6,895,000 pageviews

Tuesday, April 2, 2019

Truman Capote's True Crime Mistake

Put simply, adherence to the truth in nonfiction makes a story feel right. Perhaps the most famous compromise of that standard is Truman Capote's imagined graveyard scene at the end of In Cold Blood, still considered the benchmark for what he called the "non-fiction novel." A brilliant study of a murdered family and the killers who are eventually hanged, there was no happy ending available to the writer. Capote felt a need to resolve that artificially, blighting his immense achievement in synthesizing research with dramatic storytelling with a dreamy and unconvincing denouement he always regretted.

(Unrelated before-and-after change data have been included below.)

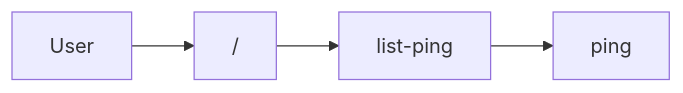
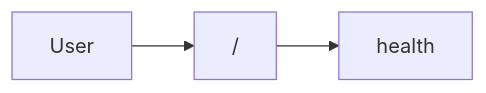
One commit to DACdigital/OpenBBC changed the diagram in bbc-discovery/flow-map-compiler/skills/flow-map-compiler/tests/fixtures/sample-sveltekit/.flow-map/AGENTS.md. Above: the diagram before and after it, drawn with Mermaid. The commit also changed other lines of this file and 38 other files, not shown here.

First line of the commit message:
flow-map v2: realign discovery output (domain skills + endpoints) (#31)

````diff
--- a/bbc-discovery/flow-map-compiler/skills/flow-map-compiler/tests/fixtures/sample-sveltekit/.flow-map/AGENTS.md
+++ b/bbc-discovery/flow-map-compiler/skills/flow-map-compiler/tests/fixtures/sample-sveltekit/.flow-map/AGENTS.md
@@ -49,6 +43,5 @@
 ```mermaid
 flowchart LR
   User --> view_home_E["/"]
-  view_home_E --> list_ping_S[list-ping]
-  list_ping_S --> ping_C[ping]
+  view_home_E --> s_health[health]
 ```
````
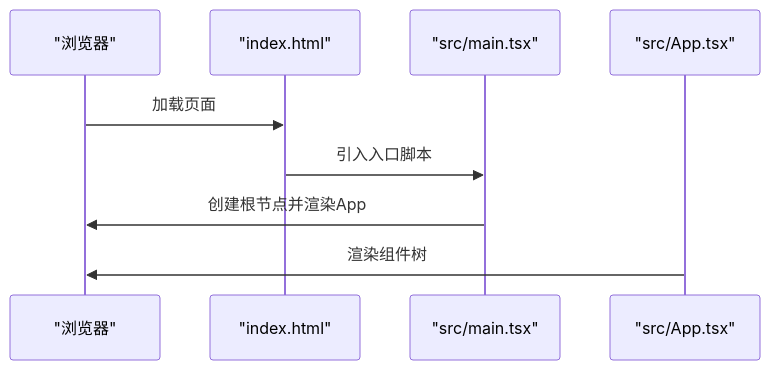
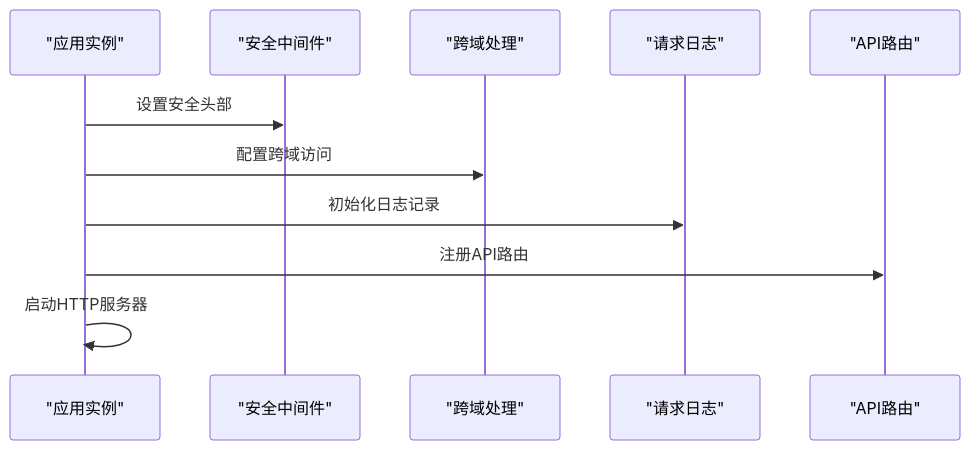
Before and after one commit to xianjianshenqu/SalesFlow-CRM: the fifth of 6 diagrams in .qoder/repowiki/zh/content/部署指南.md, drawn with Mermaid. The commit also changed other lines of this file and 17 other files, not shown here.

````diff
--- a/.qoder/repowiki/zh/content/部署指南.md
+++ b/.qoder/repowiki/zh/content/部署指南.md
@@ -190,11 +212,13 @@
 ```mermaid
 sequenceDiagram
-participant Browser as "浏览器"
-participant HTML as "index.html"
-participant Main as "src/main.tsx"
-participant App as "src/App.tsx"
-Browser->>HTML : 加载页面
-HTML->>Main : 引入入口脚本
-Main->>Browser : 创建根节点并渲染App
-App->>Browser : 渲染组件树
+participant App as "应用实例"
+participant Helmet as "安全中间件"
+participant CORS as "跨域处理"
+participant Logger as "请求日志"
+participant Routes as "API路由"
+App->>Helmet : 设置安全头部
+App->>CORS : 配置跨域访问
+App->>Logger : 初始化日志记录
+App->>Routes : 注册API路由
+App->>App : 启动HTTP服务器
 ```
````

Mark Mordue, The Australian, January 14, 2006 


  1. Thank you, Mr. Fisher. I've missed your writing notes-n- quotes!

  2. Thank you, I've decided to bring them back.

    1. I STILL want to see all your books available for Kindle! Especially Crimson Stain, mammoth Book of murder, Mammoth Book of True Crime, and Fall Guys. Are they ever going to be available?

  3. Call me corny- I love the ending of "In Cold Blood"!

  4. I like the ending, too. However, for a nonfiction book, it's too much literary license. In my opinion, Capote was a flawed but brilliant novelist.